- _Input records_:
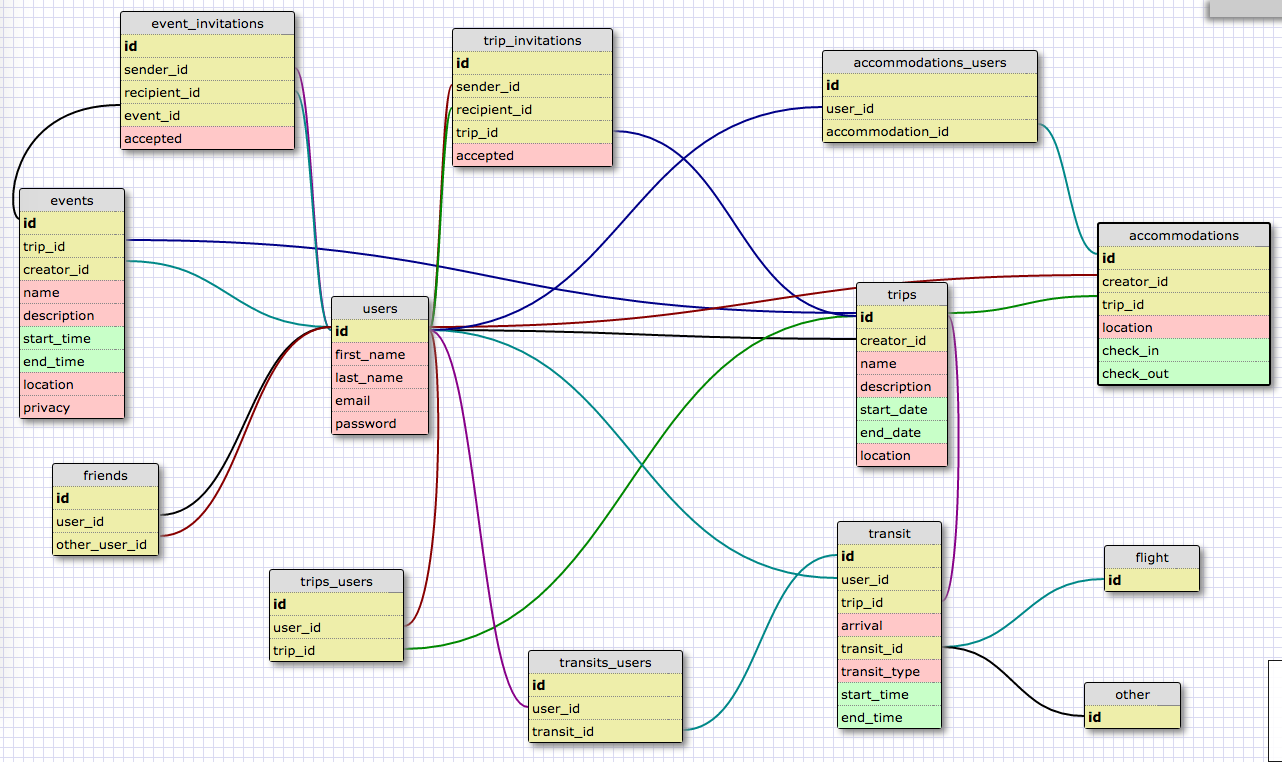
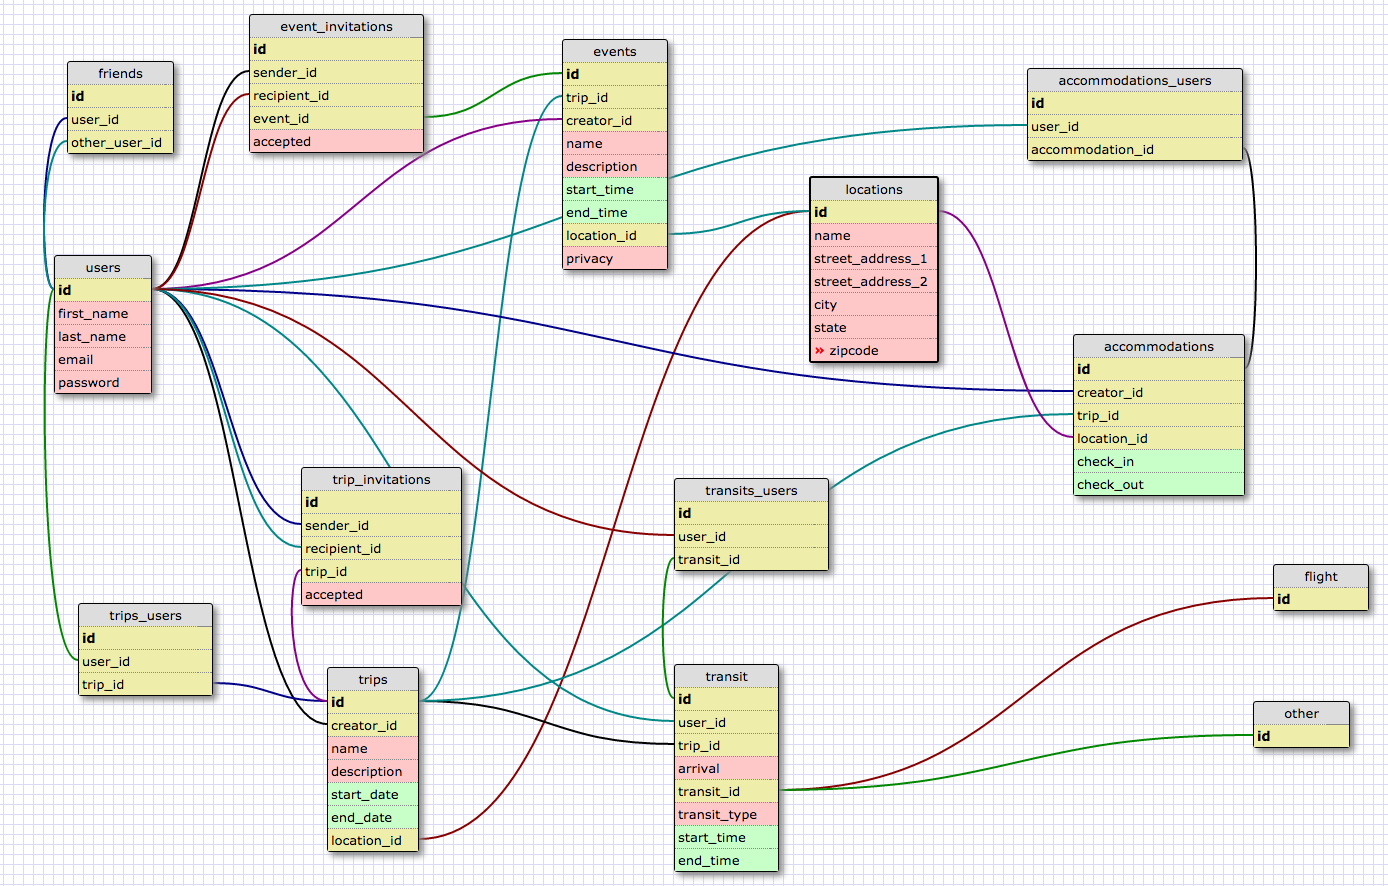
Remove trip_id from Locations; change Location refs in Accommodations, Events, and Trips

diff --git a/db/schema.rb b/db/schema.rb
@@ -18,11 +18,11 @@ ActiveRecord::Schema.define(version: 20160927010502) do
   create_table "accommodations", force: :cascade do |t|
     t.integer  "creator_id"
     t.integer  "trip_id"
-    t.string   "location"
+    t.integer  "location_id"
     t.datetime "check_in"
     t.datetime "check_out"
-    t.datetime "created_at", null: false
-    t.datetime "updated_at", null: false
+    t.datetime "created_at",  null: false
+    t.datetime "updated_at",  null: false
   end
 
   create_table "accommodations_users", force: :cascade do |t|
@@ -46,7 +46,7 @@ ActiveRecord::Schema.define(version: 20160927010502) do
     t.text     "description"
     t.datetime "start_time"
     t.datetime "end_time"
-    t.string   "location"
+    t.integer  "location_id"
     t.boolean  "privacy"
     t.datetime "created_at",  null: false
     t.datetime "updated_at",  null: false
@@ -62,6 +62,17 @@ ActiveRecord::Schema.define(version: 20160927010502) do
     t.integer  "friend_id"
     t.datetime "created_at", null: false
     t.datetime "updated_at", null: false
+  end
+
+  create_table "locations", force: :cascade do |t|
+    t.string   "name"
+    t.string   "street_address_1"
+    t.string   "street_address_2"
+    t.string   "city"
+    t.string   "state"
+    t.string   "zipcode"
+    t.datetime "created_at",       null: false
+    t.datetime "updated_at",       null: false
   end
 
   create_table "other_transits", force: :cascade do |t|
@@ -99,7 +110,7 @@ ActiveRecord::Schema.define(version: 20160927010502) do
     t.text     "description"
     t.datetime "start_date"
     t.datetime "end_date"
-    t.string   "location"
+    t.integer  "location_id"
     t.datetime "created_at",  null: false
     t.datetime "updated_at",  null: false
   end

diff --git a/db/migrate/20160923175200_create_locations.rb b/db/migrate/20160923175200_create_locations.rb
@@ -1,7 +1,6 @@
 class CreateLocations < ActiveRecord::Migration[5.0]
   def change
     create_table :locations do |t|
-      t.integer :trip_id
       t.string :name
       t.string :street_address_1
       t.string :street_address_2
@@ -13,3 +12,4 @@ class CreateLocations < ActiveRecord::Migration[5.0]
     end
   end
 end
+

diff --git a/db/migrate/20160923180147_create_accommodations.rb b/db/migrate/20160923180147_create_accommodations.rb
@@ -3,7 +3,7 @@ class CreateAccommodations < ActiveRecord::Migration[5.0]
     create_table :accommodations do |t|
       t.integer :creator_id
       t.integer :trip_id
-      t.string :location
+      t.integer :location_id
       t.datetime :check_in
       t.datetime :check_out
 

diff --git a/db/migrate/20160923175245_create_events.rb b/db/migrate/20160923175245_create_events.rb
@@ -7,7 +7,7 @@ class CreateEvents < ActiveRecord::Migration[5.0]
       t.text :description
       t.datetime :start_time
       t.datetime :end_time
-      t.string :location
+      t.integer :location_id
       t.boolean :privacy
 
       t.timestamps

diff --git a/db/migrate/20160923175201_create_trips.rb b/db/migrate/20160923175201_create_trips.rb
@@ -6,7 +6,7 @@ class CreateTrips < ActiveRecord::Migration[5.0]
       t.text :description
       t.datetime :start_date
       t.datetime :end_date
-      t.string :location
+      t.integer :location_id
 
       t.timestamps
     end

diff --git a/spec/factories/events.rb b/spec/factories/events.rb
@@ -6,7 +6,7 @@ FactoryGirl.define do
     description "MyText"
     start_time "2016-09-23 10:52:45"
     end_time "2016-09-23 10:52:45"
-    location "MyString"
-    private false
+    location_id 1
+    privacy false
   end
 end

diff --git a/spec/factories/locations.rb b/spec/factories/locations.rb
@@ -1,0 +1,10 @@
+FactoryGirl.define do
+  factory :location do
+    name "MyString"
+    street_address_1 "MyString"
+    street_address_2 "MyString"
+    city "MyString"
+    state "MyString"
+    zipcode "MyString"
+  end
+end

diff --git a/spec/factories/accommodations.rb b/spec/factories/accommodations.rb
@@ -2,7 +2,7 @@ FactoryGirl.define do
   factory :accommodation do
     creator_id 1
     trip_id 1
-    location "MyString"
+    location_id 1
     check_in "2016-09-23 11:01:47"
     check_out "2016-09-23 11:01:47"
   end

diff --git a/spec/factories/trips.rb b/spec/factories/trips.rb
@@ -5,6 +5,6 @@ FactoryGirl.define do
     description "MyText"
     start_date "2016-09-23 10:54:34"
     end_date "2016-09-23 10:54:34"
-    location "MyString"
+    location_id 1
   end
 end

diff --git a/app/models/accommodation.rb b/app/models/accommodation.rb
@@ -1,5 +1,6 @@
 class Accommodation < ApplicationRecord
   has_and_belongs_to_many :users
   belongs_to :trip
+  belongs_to :location
   belongs_to :creator, class_name: "User"
 end

diff --git a/app/models/event.rb b/app/models/event.rb
@@ -1,5 +1,5 @@
 class Event < ApplicationRecord
   belongs_to :creator, class_name: "User"
   has_many :event_invitations
-  belongs_to :trip
+  belongs_to :location
 end

diff --git a/app/models/trip.rb b/app/models/trip.rb
@@ -5,4 +5,5 @@ class Trip < ApplicationRecord
   has_many :events
   has_many :accommodations
   has_many :transits
+  belongs_to :location
 end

- _Required action_: Where a line of the data holds "MyString", show that line.

- _Result for this task_:
-    location "MyString"
+    name "MyString"
+    street_address_1 "MyString"
+    street_address_2 "MyString"
+    city "MyString"
+    state "MyString"
+    zipcode "MyString"
-    location "MyString"
-    location "MyString"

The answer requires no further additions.